Chinese buyer of MiaSole to invest in research, keep US workforce.
BEIJING — The Chinese company that bought MiaSole, a California producer of thin-film solar panels, says it can make the emerging technology successful where others have suffered huge losses.
Hanergy Group’s strong finances will help MiaSole invest in research and ride out a downturn in the global solar market, while its links to customers in China and abroad will help build sales, chairman Li Hejun said. Hanergy says it is China’s biggest privately owned renewable energy company, with interests in hydro, wind and solar power.
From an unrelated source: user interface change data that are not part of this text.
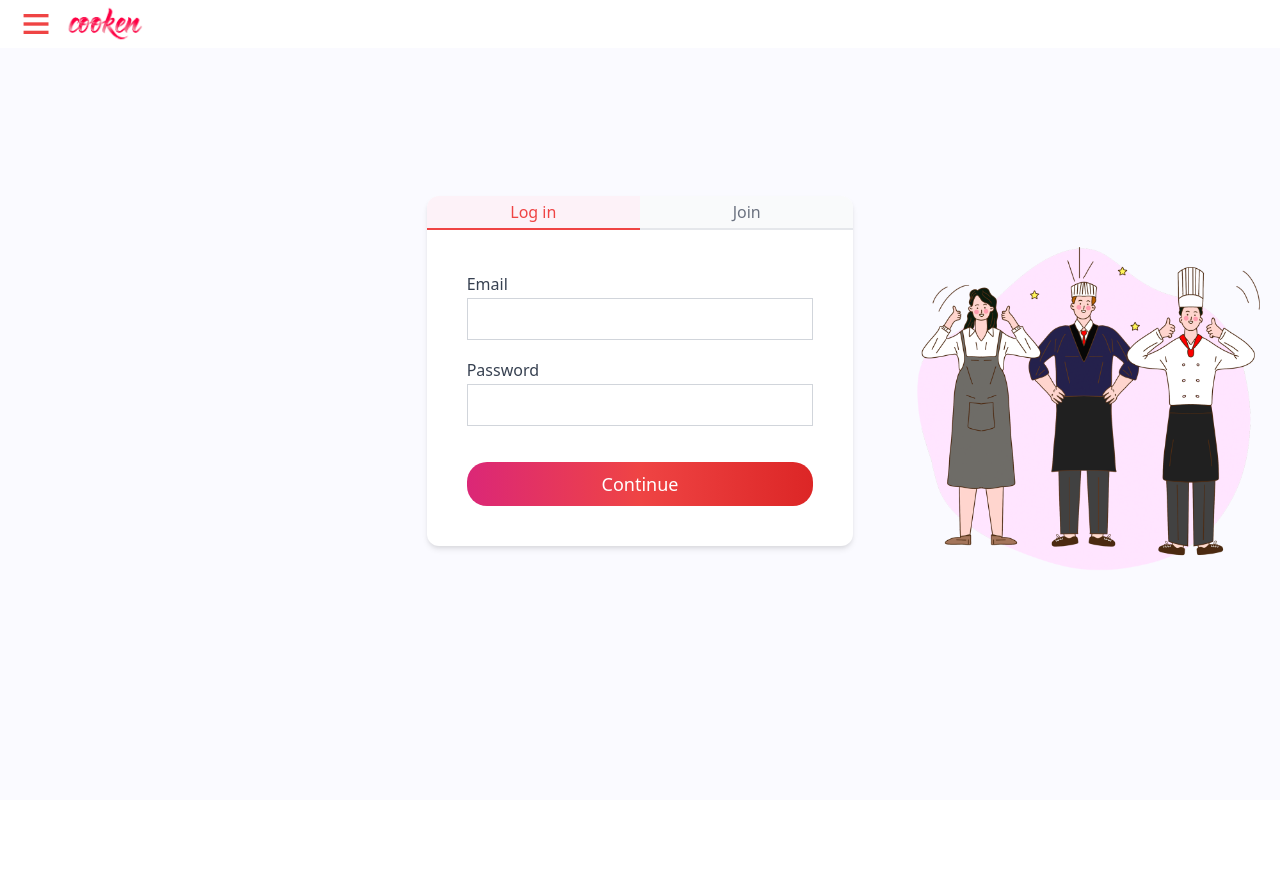
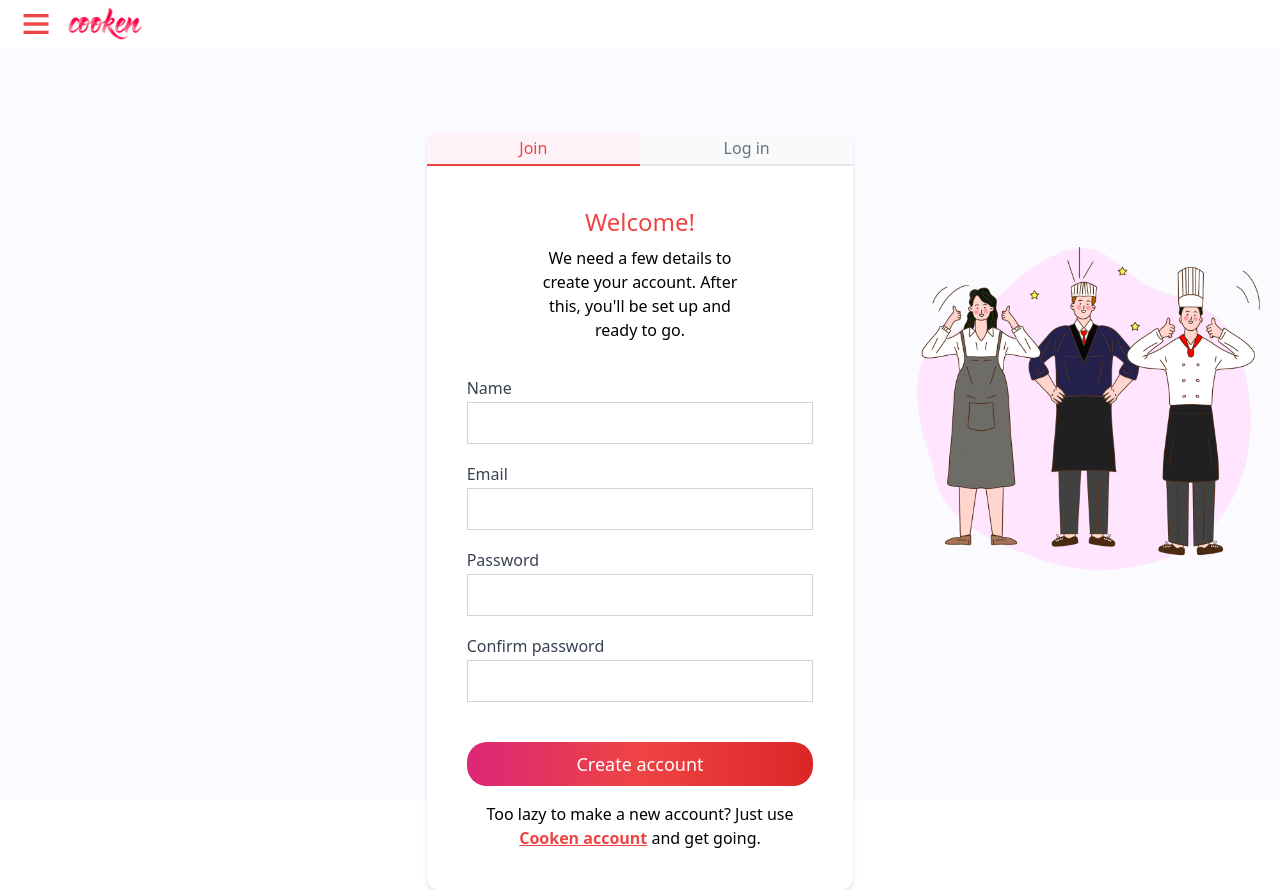
Before and after one commit to risanto/cooken, a React (Create React App) app in the folder client/: page /joinLogin in a window 1280 px wide. Before the commit the page ends 800 px from the top, so only its background shows below. Built offline with nearby package versions, Linux system fonts and the light colour scheme.

Commit message:
Style joinLogin page

```diff
--- a/client/src/components/views/JoinLogin.js
+++ b/client/src/components/views/JoinLogin.js
@@ -3,10 +3,10 @@ import Nav2 from '../Nav2'
 
 const JoinLogin = () => {
 
-    const [loginActive, setLoginActive] = useState(true)
+    const [joinActive, setJoinActive] = useState(true)
 
-    const toggleLoginActive = (boolean) => {
-        setLoginActive(boolean)
+    const toggleJoinActive = (boolean) => {
+        setJoinActive(boolean)
     }
 
     const activeH2Classnames = "cursor-pointer flex-1 inline-block py-1 text-base text-center text-red-500 border-b-2 border-red-500 bg-pink-50"
@@ -15,39 +15,68 @@ const JoinLogin = () => {
 
     return (
         <div
-        style={{ backgroundImage: "url('/chef-celebration.png')"}}
-        className="h-screen bg-no-repeat bg-contain below-sm-500:bg-none bg-30% sm-500:bg-chef-celebration sm-500:bg-right sm-500:bg-indigo-10 relative"
+            style={{ backgroundImage: "url('/chef-celebration.png')" }}
+            className="h-screen bg-no-repeat bg-contain below-sm-500:bg-none bg-30% sm-500:bg-chef-celebration sm-500:bg-right sm-500:bg-indigo-10 relative"
         >
             <Nav2 />
 
-            <section className="relative flex flex-col w-full pb-10 bg-white sm-500:mt-5 sm-500:rounded-lg sm-500:shadow-md sm-500:w-2/3 md:w-1/3 sm-500:mx-auto sm-500:top-32">
+            <section className="relative flex flex-col w-full pb-10 bg-white sm-500:mt-5 sm-500:rounded-lg sm-500:shadow-md sm-500:w-2/3 lg:w-1/3 sm-500:mx-auto sm-500:top-16">
                 <div className="flex justify-around">
-                    {/* Ingredients / Directions */}
+                    {/* Join / log in */}
                     <h2
                         className={
-                            (loginActive ? activeH2Classnames : inactiveH2Classnames) + ' sm-500:rounded-tl-lg'
+                            (joinActive ? activeH2Classnames : inactiveH2Classnames) + ' sm-500:rounded-tl-lg'
                         }
-                        onClick={() => toggleLoginActive(true)}
-                    >Log in</h2>
+                        onClick={() => toggleJoinActive(true)}
+                    >Join</h2>
                     <h2
                         className={
-                            (loginActive ? inactiveH2Classnames : activeH2Classnames) + ' sm-500:rounded-tr-lg'
+                            (joinActive ? inactiveH2Classnames : activeH2Classnames) + ' sm-500:rounded-tr-lg'
                         }
-                        onClick={() => toggleLoginActive(false)}
-                    >Join</h2>
+                        onClick={() => toggleJoinActive(false)}
+                    >Log in</h2>
                 </div>
 
-                <div className="flex flex-col px-10 pt-10">
-                    <div className="relative mb-4">
+                {/* Join */}
+                <div className={(joinActive ? "" : "hidden ") + "flex flex-col px-10 pt-10"}>
+                    <p className={"text-2xl text-center text-red-500"}>Welcome!</p>
+                    <p className="mt-2 text-center xl:mx-16">We need a few details to create your account. After this, you'll be set up and ready to go.</p>
+                    <div className="relative mt-8">
+                        <label for="email" className="leading-7 text-gray-700">Name</label>
+                        <input type="email" name="email" className="w-full px-3 py-1 text-base leading-8 text-gray-700 transition-colors duration-200 ease-in-out bg-white border border-gray-300 rounded outline-none focus:border-red-500 focus:ring-2 focus:ring-red-200" />
+                    </div>
+                    <div className="relative mt-4">
                         <label for="email" className="leading-7 text-gray-700">Email</label>
-                        <input type="email" id="email" name="email" className="w-full px-3 py-1 text-base leading-8 text-gray-700 transition-colors duration-200 ease-in-out bg-white border border-gray-300 rounded outline-none focus:border-red-500 focus:ring-2 focus:ring-red-200" />
+                        <input type="email" name="email" className="w-full px-3 py-1 text-base leading-8 text-gray-700 transition-colors duration-200 ease-in-out bg-white border border-gray-300 rounded outline-none focus:border-red-500 focus:ring-2 focus:ring-red-200" />
                     </div>
-                    <div className="relative mb-4">
+                    <div className="relative mt-4">
                         <label for="email" className="leading-7 text-gray-700">Password</label>
-                        <input type="password" id="password" name="password" className="w-full px-3 py-1 text-base leading-8 text-gray-700 transition-colors duration-200 ease-in-out bg-white border border-gray-300 rounded outline-none focus:border-red-500 focus:ring-2 focus:ring-red-200" />
+                        <input type="password" name="password" className="w-full px-3 py-1 text-base leading-8 text-gray-700 transition-colors duration-200 ease-in-out bg-white border border-gray-300 rounded outline-none focus:border-red-500 focus:ring-2 focus:ring-red-200" />
+                    </div>
+                    <div className="relative mt-4">
+                        <label for="email" className="leading-7 text-gray-700">Confirm password</label>
+                        <input type="password" name="password" className="w-full px-3 py-1 text-base leading-8 text-gray-700 transition-colors duration-200 ease-in-out bg-white border border-gray-300 rounded outline-none focus:border-red-500 focus:ring-2 focus:ring-red-200" />
                     </div>
 
-                    <button className="px-6 py-2 mt-5 text-lg text-white bg-red-600 border-0 focus:outline-none bg-gradient-to-r from-pink-600 hover:from-pink-500 via-red-500 hover:via-red-400 to-red-600 hover:to-red-500 rounded-xl">Continue</button>
+                    <button className="px-6 py-2 mt-10 text-lg text-white bg-red-600 border-0 focus:outline-none bg-gradient-to-r from-pink-600 hover:from-pink-500 via-red-500 hover:via-red-400 to-red-600 hover:to-red-500 rounded-xl">Create account</button>
+
+                    <p className="mt-4 text-center">Too lazy to make a new account? Just use <a className="font-bold text-red-500 underline cursor-pointer">Cooken account</a> and get going.</p>
+                </div>
+
+                {/* Log in */}
+                <div className={(joinActive ? "hidden " : "") + "flex flex-col px-10 pt-10"}>
+                    <p className={"text-2xl text-center text-red-500"}>Welcome back!</p>
+                    <p className="mt-2 text-center">Please log in with your account details below.</p>
+                    <div className="relative mt-8">
+                        <label for="email" className="leading-7 text-gray-700">Email</label>
+                        <input type="email" name="email" className="w-full px-3 py-1 text-base leading-8 text-gray-700 transition-colors duration-200 ease-in-out bg-white border border-gray-300 rounded outline-none focus:border-red-500 focus:ring-2 focus:ring-red-200" />
+                    </div>
+                    <div className="relative mt-4">
+                        <label for="email" className="leading-7 text-gray-700">Password</label>
+                        <input type="password" name="password" className="w-full px-3 py-1 text-base leading-8 text-gray-700 transition-colors duration-200 ease-in-out bg-white border border-gray-300 rounded outline-none focus:border-red-500 focus:ring-2 focus:ring-red-200" />
+                    </div>
+
+                    <button className="px-6 py-2 mt-10 text-lg text-white bg-red-600 border-0 focus:outline-none bg-gradient-to-r from-pink-600 hover:from-pink-500 via-red-500 hover:via-red-400 to-red-600 hover:to-red-500 rounded-xl">Log in</button>
                 </div>
             </section>
 
```
Also changed, not shown: 1 other file (tests, documents, lock files or other folders).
MiaSole, in Santa Clara, Calif., was one of several well-funded US startups that invested in thin film, which is more efficient than traditional silicon cells. But they struggled after a plunge in prices of silicon cells due to a glut of supply from China hurt sales of the new technology. Producers including Solyndra, Beacon Power and Abound Solar filed for bankruptcy.
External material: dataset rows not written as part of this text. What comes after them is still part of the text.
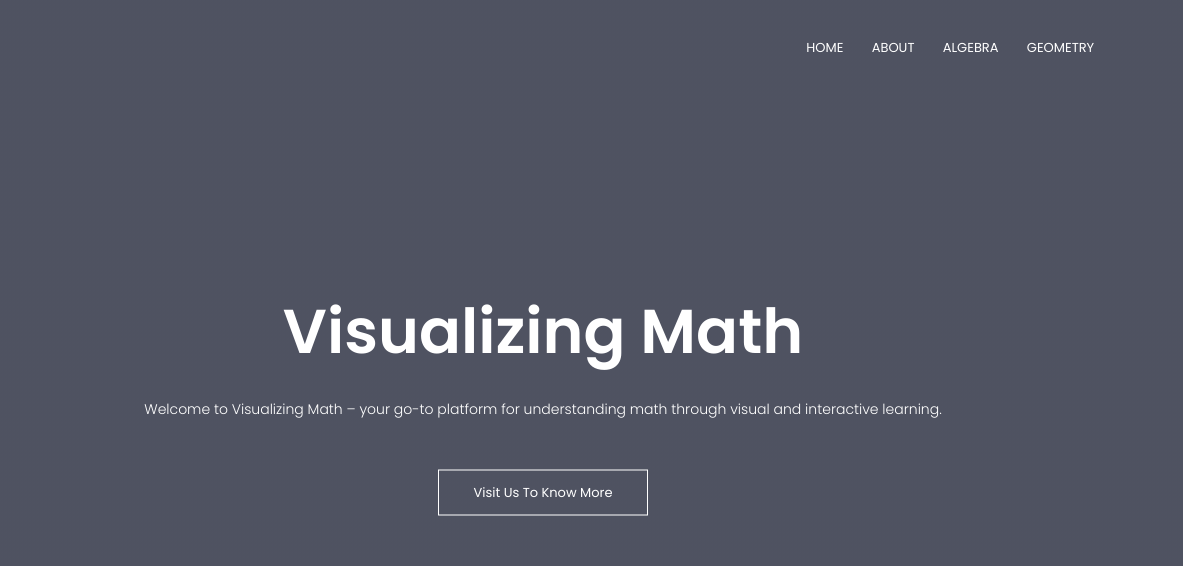
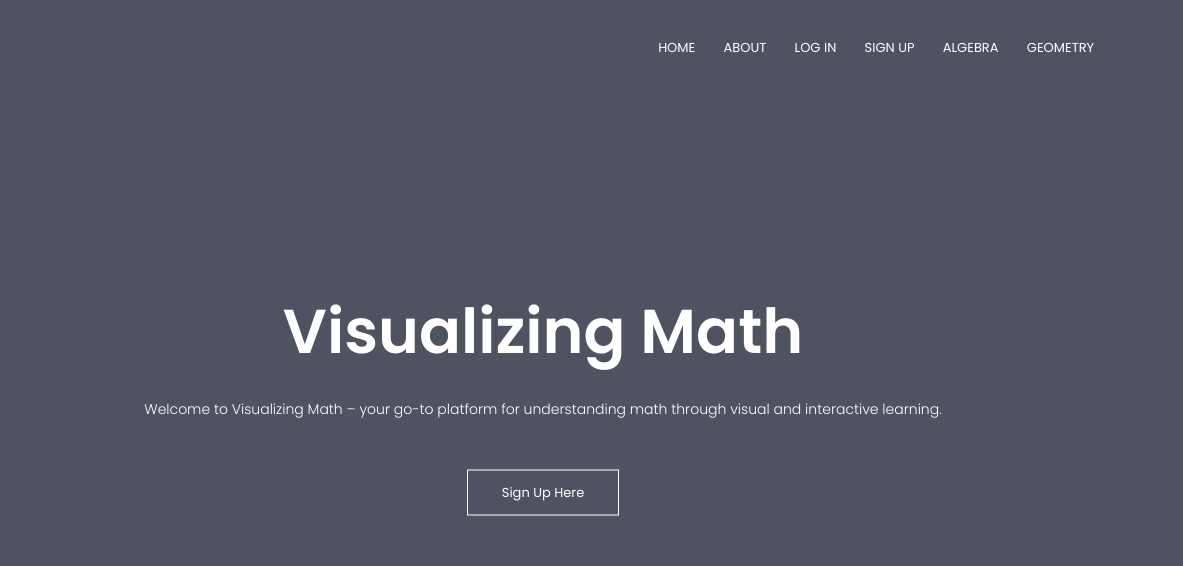
Before and after one commit to akshitasantra/VisualizingMath, a plain HTML site: page index.html in a window 1280 px wide. Shown: the top 566 px of the page, 97-1280 px from the left. Drawn offline with Linux system fonts and the light colour scheme.

Commit message:
Update index.html

```diff
--- a/index.html
+++ b/index.html
@@ -18,7 +18,9 @@
                 <ul>
                     <li><a href="index.html">HOME</a></li>
                     <li><a href="about.html">ABOUT</a></li>
-                    <li><a href="">ALGEBRA</a></li>
+                    <li><a href="Login.html">LOG IN</a></li>
+                    <li><a href="SignUp.html">SIGN UP</a></li>
+                    <li><a href="Algebra.html">ALGEBRA</a></li>
                     <li><a href="">GEOMETRY</a></li>
                 </ul>
             </div>
@@ -28,7 +30,7 @@
     <h1>Visualizing Math</h1>
     <p>Welcome to Visualizing Math – your go-to platform for understanding math through visual and interactive learning.
     </p>
-    <a href="" class="hero-btn">Visit Us To Know More</a>
+    <a href="SignUp.html" class="hero-btn">Sign Up Here</a>
 </div>
 </section>
 
```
Hanergy bought MiaSole late last year from venture capital firms that financed it. The sale formally closed Jan. 8.
The acquisition reflects a growing trend for Chinese companies, flush with cash from the country’s boom, to speed their development by acquiring foreign technology and brands in industries from computers to cars to tourism.
Hanergy has pledged to retain MiaSole’s US workforce of about 100 people. Li said the Chinese owner will invest in research and hire additional American staff.
Last June, Hanergy also bought a German thin-film producer, Solibro, a unit of bankrupt solar panel maker Q-Cells.
Li, who founded Hanergy in 1994 to build and operate hydroelectric dams, declined to specify how much it paid for MiaSole but said it was about one-tenth of the initial $1.2 billion asking price. News reports last year put the price at $30 million, but Li said that was only what Hanergy agreed to repay to MiaSole’s creditors as part of the purchase.
MiaSole’s backers invested more than $550 million in the company.
Producers of solar equipment were battered by a collapse in prices in 2009-10 after Chinese government grants and other support encouraged hundreds of small producers to flood into the market over the past decade.
China’s biggest producers of silicon cells have reported hundreds of millions of dollars in losses. Smaller producers have closed and industry analysts expect more mergers and bankruptcies as Beijing tries to reduce overcapacity.